Apr 27, 2005 – 0820hrs UTC

0820hrs 27 Apr 2005 UTC Map Ref 186

We are about to enter day 33 of this leg so we’ve been at sea for just over a month. Perhaps a few numbers are worth putting down. On a voyage like this, it doesn’t make much sense to talk about half way in miles or days – you can do it directly off the chart, in which case, half way is at about 2 degrees south, given that the Falklands are at about 55 south and Falmouth is at 50 north. The size of the job ahead was driven home earlier this evening as I looked with some fondness at the Great Bear – now upside down in the bottom 15 degrees or so of the northern horizon. We have to climb around the globe underneath it till it is right way up in the bottom 40 degrees or so of our then southern horizon. Imagine, if you can, being a very small flea on its daily stroll from its home in the crease at the top of an elephant’s hind leg, around the vast expanse of rump through the skin flakes, hair, dried grot  and other wild life into its sunbaking spot in the sun up above the tail.
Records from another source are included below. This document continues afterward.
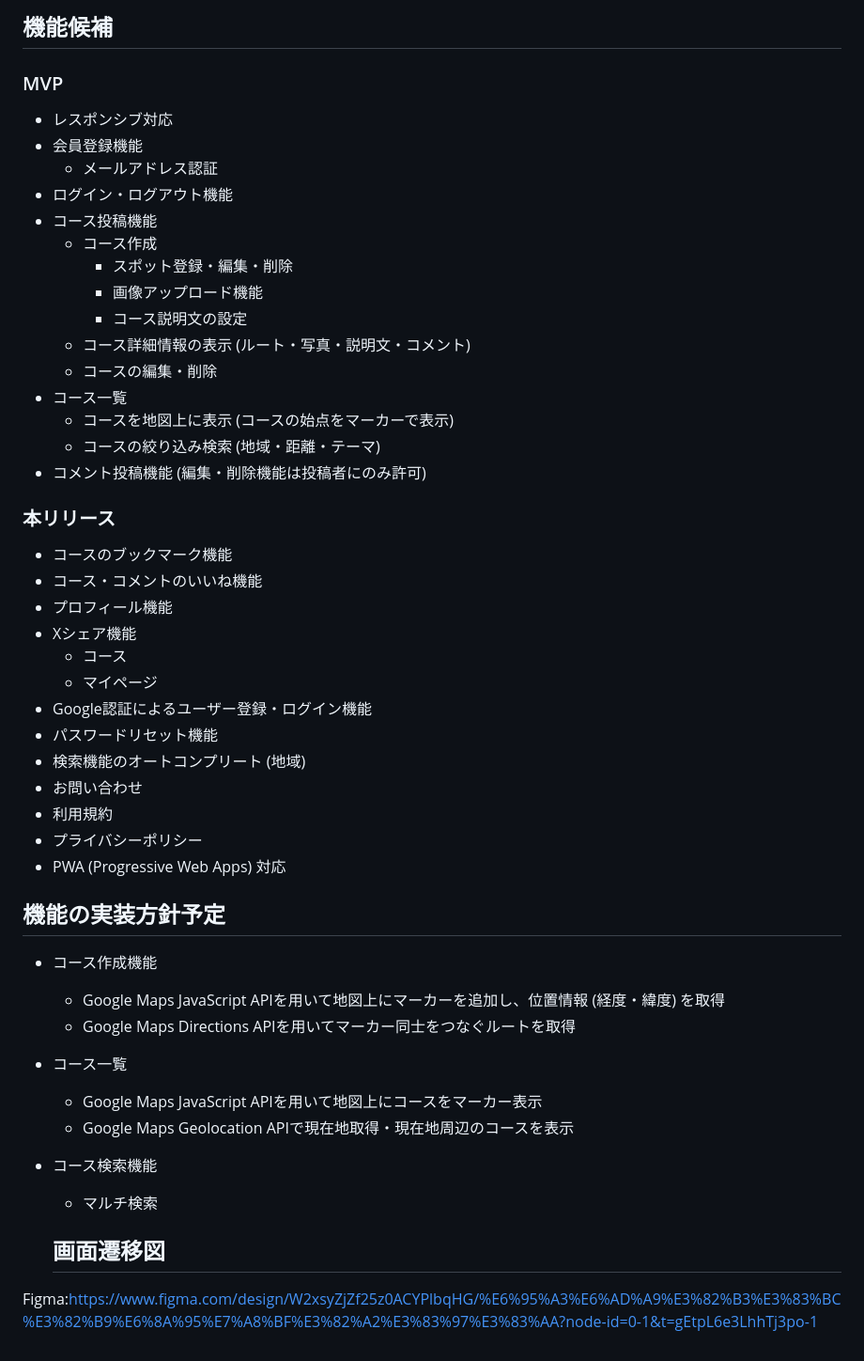
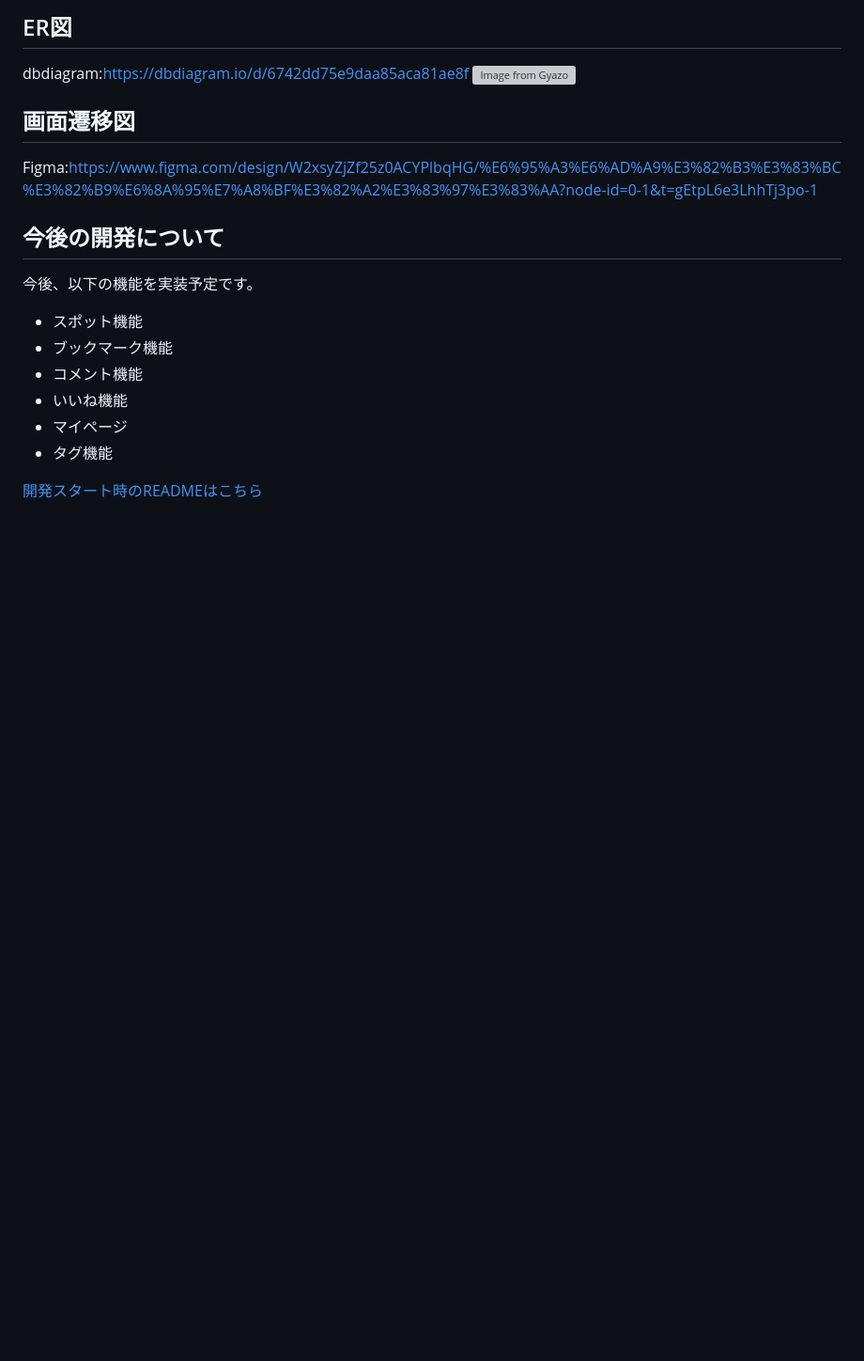
Before and after one commit to y-yany/PathFinder, a Markdown page: README.md, the part around one of its changes. Shown at 94% size. GitHub-like rendering; blank space fills up the shorter version; grey boxes are pictures that could not be loaded.

```diff
--- a/README.md
+++ b/README.md
@@ -52,46 +57,18 @@ dbdiagram:https://dbdiagram.io/d/6742dd75e9daa85aca81ae8f
 
-## 機能候補
-### MVP
-- レスポンシブ対応
-- 会員登録機能
-  - メールアドレス認証
-- ログイン・ログアウト機能
-- コース投稿機能
-  - コース作成
-    - スポット登録・編集・削除
-    - 画像アップロード機能
-    - コース説明文の設定
-  - コース詳細情報の表示 (ルート・写真・説明文・コメント)
-  - コースの編集・削除
-- コース一覧
-  - コースを地図上に表示 (コースの始点をマーカーで表示)
-  - コースの絞り込み検索 (地域・距離・テーマ)
-- コメント投稿機能 (編集・削除機能は投稿者にのみ許可)
+## ER図
+dbdiagram:https://dbdiagram.io/d/6742dd75e9daa85aca81ae8f
+[![Image from Gyazo](https://i.gyazo.com/71580c63a603dc392ba6b91ef5dbfc2a.png)](https://gyazo.com/71580c63a603dc392ba6b91ef5dbfc2a)
 
-### 本リリース
-- コースのブックマーク機能
-- コース・コメントのいいね機能
-- プロフィール機能
-- Xシェア機能
-  - コース
-  - マイページ
-- Google認証によるユーザー登録・ログイン機能
-- パスワードリセット機能
-- 検索機能のオートコンプリート (地域)
-- お問い合わせ
-- 利用規約
-- プライバシーポリシー
-- PWA (Progressive Web Apps) 対応
+## 画面遷移図
+Figma:https://www.figma.com/design/W2xsyZjZf25z0ACYPlbqHG/%E6%95%A3%E6%AD%A9%E3%82%B3%E3%83%BC%E3%82%B9%E6%8A%95%E7%A8%BF%E3%82%A2%E3%83%97%E3%83%AA?node-id=0-1&t=gEtpL6e3LhhTj3po-1
 
-## 機能の実装方針予定
-- コース作成機能
-  - Google Maps JavaScript APIを用いて地図上にマーカーを追加し、位置情報 (経度・緯度) を取得
-  - Google Maps Directions APIを用いてマーカー同士をつなぐルートを取得
-- コース一覧
-  - Google Maps JavaScript APIを用いて地図上にコースをマーカー表示
-  - Google Maps Geolocation APIで現在地取得・現在地周辺のコースを表示
-- コース検索機能
-  - マルチ検索
+## 今後の開発について
+今後、以下の機能を実装予定です。
+- スポット機能
+- ブックマーク機能
+- コメント機能
+- いいね機能
+- マイページ
+- タグ機能
 
-  ## 画面遷移図
-Figma:https://www.figma.com/design/W2xsyZjZf25z0ACYPlbqHG/%E6%95%A3%E6%AD%A9%E3%82%B3%E3%83%BC%E3%82%B9%E6%8A%95%E7%A8%BF%E3%82%A2%E3%83%97%E3%83%AA?node-id=0-1&t=gEtpL6e3LhhTj3po-1
+[開発スタート時のREADMEはこちら](https://github.com/y-yany/PathFinder/pull/1)
```
Also changed, not shown: other parts of README.md (+43 -38 lines).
That’s us, and we haven’t yet quite reached the vertical part of the rump – we’re still ‘underneath’ the curve.

We will actually sail perhaps 30% more than the chart distance. Our GPS trip log reads 3413 miles – slightly under the actual, as the GPS was off for a few miles. The autohelm ‘through the water’ log distance travelled is 3634 miles (also slightly under – perhaps 20 miles) and we are 2740 miles from Port Stanley in a straight line. We are also 4030 from Falmouth in a straight line. Half of (2740+4030) 6770 is 3385 miles, so we are still 322 miles, roughly, from half way in straight lines. We estimated 70 days so we are a bit behind schedule but not too bad, and I hope the North Atlantic is a bit kinder that the South has been. Say another 33 days – and June 4 is looking good.

At 1209 deg. south, we are 729 miles from the equator. Still! That will put us officially half way round the world. Perhaps the Examiner will relent a little as we go north. Right now, we are heading east and just – just – holding the line and not losing ground. When we tack, in about 12 hours or when the wind heads us, we should be pointing at the equator at about 33 west. We are much too far away to predict whether we will be able to aim straight for the Azores  on a true NE wind or have to go further west with the more Northerly component of the NE trades which seems to dominate up there at the moment.

Have I bored you all glassy eyed? All this factored into the return trip to Sydney makes our enterprise look very shaky indeed. To get back in time for the Hobart race, we must average a bit under 5 knots for the return voyage – we will need a very slack Examiner and a lot of luck but it is just possible. About 0.1 probability, perhaps. Anyone care to run a book?

And, in the words of a wise old bird not far from BrisVegas, mental half way for the whole venture (Sydney to Sydney) will be at Cape Leeuwin. Seems to be at about 40k in marathon terms, so about right!

Comments are closed.